In looking ahead to 2017, let’s strive for clarity.  Have a good week.

New glasses

Clarity is more than a pair of new glasses, but they help: Andrew and Claire with new perspectives on life, December 2016

More to come…

DJB

Top Posts of 2016 (The “Whatever Else Tickles My Fancy” Edition)

WWDJBD?

What Would DJB Do?

As promised yesterday, I’m back with the top posts on More to Come… from 2016 that don’t relate to family and friends.  What I’m calling the “Whatever Else Tickles My Fancy” edition.

In a year when I took my sabbatical in Rome and Maine, many of the top posts are from those trips. If my day job doesn’t work out, I may have a future as a travel writer! As was the case with yesterday’s top ten, I’ll list them in the order they appeared during the year.

I left for Rome in early March, and Time Off was my post to set the stage for my sabbatical. I had a number of nice comments from friends and colleagues with well wishes.  I also got to showcase my cool “What Would DJB Do?” mug!

My first post from the American Academy came on March 10th, and was entitled Looking Back, Looking ForwardAfter that, I was posting 3-4 times per week for the remainder of the six weeks we were in Italy.

Claire joined us for a week in Italy soon after we arrived, and we took the opportunity to visit Florence and Tuscany.  48 Hours in Tuscany chronicled our weekend in this wonderful Italian region.

CCB, CHB, and DJB at the top of Florence

At the top of Florence: proof that we made it!

Among our day trips while in Italy, Orvieto was right at the top of the favorites.  Orvieto:  A Jewel in Umbria was my attempt to cover all we had seen…but I inadvertently left out the chapel in the Duomo that a dear friend studied for her doctoral dissertation.  Yikes!  I will note that readers seemed to like the pictures in this post.

Duomo di Orvieto facade

Duomo di Orvieto facade from the street

Late in our time in Rome we were looking for a break from all the saints and visited Villa Farnesina.  The Pleasures of Villa Farnesina is primarily pictures of a wonderful Roman villa and its artwork.

When one topic isn’t enough for one post, I’ll pull together several topics in what I call my “Observations from…” category.
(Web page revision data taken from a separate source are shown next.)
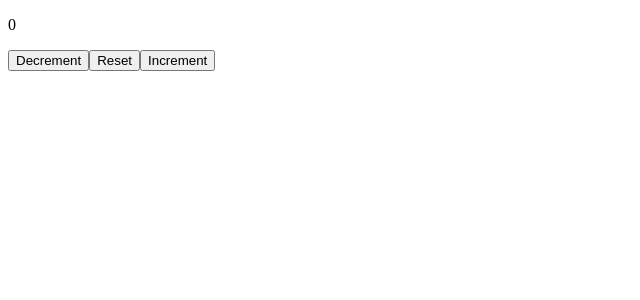
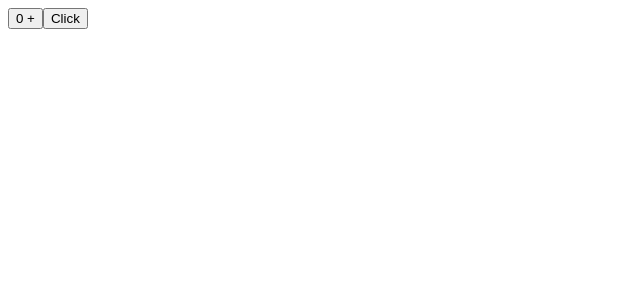
Before and after one commit to shruthi-kv/react-hands-on, a React (Vite) app in the folder my-react-app/: page / in a window 1280 px wide. Shown: the top 300 px of the page, without its empty margins (0-640 px from the left). Built offline with nearby package versions, Linux system fonts and the light colour scheme.

Commit message:
callback

```diff
--- a/my-react-app/src/App.jsx
+++ b/my-react-app/src/App.jsx
@@ -4,10 +4,13 @@ import EventCapture from './EventBubbling/EventCapture';
 import ErrorBoundary from './ErrorBoundary/ErrorBoundary';
 import Parent from './Hooks/Parent'
 import Counter from './Hooks/Reducer';
+import Memo from './Hooks/Memo'
+import Callback from './Hooks/Callback';
+
 
 const App = () => {
   return (
-    <Counter/>
+    <Callback/>
   );
 };
 
--- /dev/null
+++ b/my-react-app/src/Hooks/CallChild.jsx
@@ -0,0 +1,11 @@
+import React from 'react';
+
+const CallChild = ({onClick}) =>{
+
+    console.log('child rendered')
+    return(
+        <button onClick={onClick}>Click</button>
+    )
+}
+
+export default React.memo(CallChild) ;
--- /dev/null
+++ b/my-react-app/src/Hooks/Callback.jsx
@@ -0,0 +1,20 @@
+import React,{useState, useCallback} from 'react';
+import CallChild from './CallChild';
+const Callback = () =>{
+    const[count,setCount] = useState(0)
+
+    const handleClick =useCallback( () =>{
+        console.log('function rendered')
+    },[])
+
+    console.log('comp rendered')
+    return(
+        <>
+       <button onClick={()=> setCount((prev)=>prev+1)}>{count} +</button>
+      <CallChild onClick={handleClick}/>
+
+        </>
+    )
+}
+
+export default Callback;
--- /dev/null
+++ b/my-react-app/src/Hooks/Memo.jsx
@@ -0,0 +1,32 @@
+import React, {useState,useMemo} from 'react';
+
+
+const Memo = () =>{
+    const[count,setCount] = useState(0);
+    const [text,setText] = useState('')
+    function calculate(count){
+        for(let i=0;i<=1000000000;i++){
+
+        }
+        return count*2;
+    }
+
+    let value =useMemo(()=> calculate(count),[count])
+
+    function handleInput(e){
+        setText(e.target.value)
+    }
+
+    return(
+        <>
+        <p>The count is {value}</p>
+        <p>{count}</p>
+        <button onClick={()=>setCount((prev)=>prev+1) }>Increment</button>
+        <input type="text" onChange={handleInput}/>
+        </>
+
+    )
+
+}
+
+export default Memo;
```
At the end of our time at the American Academy in Rome, I posted Observations from the Road: The “Final Rome” Edition…for this Visit.  I caught up with our last couple of days in the city and took the opportunity to thank a whole bunch of people.

The August 14th post from Deer Isle Maine was entitled Observations from the Road (Or the Deer Isle’s “Locally Sourced Food and Music” edition)I covered so many topics from several days of exploration in Maine that it isn’t a surprise that this was a top ten post…it had something for everyone!  Plus the food pictures were tasty in their own right.

Fish from Whale's Rib

Fresh local seafood from the Whale’s Rib Tavern (photo credit: Pilgrim’s Inn)

We left the Pilgrim’s Inn (reluctantly) at the end of our Maine sabbatical, but I wrote a love letter to this wonderful place entitled Pilgrim’s Inn:  Our Home Away From Home.  The innkeeper, Tina Oddleifson, linked the post to her popular Facebook page, and my views shot way up!  You’ll have to read it to see the importance of Q-tips to a wonderful lodging.

Pilgrim Inn

Pilgrim Inn at Deer Isle, Maine, in the late afternoon light

Another of my Monday Musings cracked the top ten in October.  Loss, Rebirth, Baseball, and Why Old Places Matter was an email I sent to my staff following the Nationals’ loss in the playoffs.  For some strange reason, this season’s loss in the playoffs didn’t hurt as much as in 2012 and 2014.  Lower expectations are often the key to happiness.

Late in the year, Claire texted us about a sermon she had heard at All Saints Episcopal Church in Pasadena, California.  I watched it online, and immediately sat down and wrote You Can’t Stop the RevolutionThe Rev. Mike Kinman had a powerful message about Mary, and how “God’s revolution of love will be led by fierce, nasty women.”  The sermon resonated with several readers, especially given the politics of the past year.

And there you have it:  the non-family focused top ten posts of 2016.  Thanks, as always, for reading and for the comments.

More to come…

DJB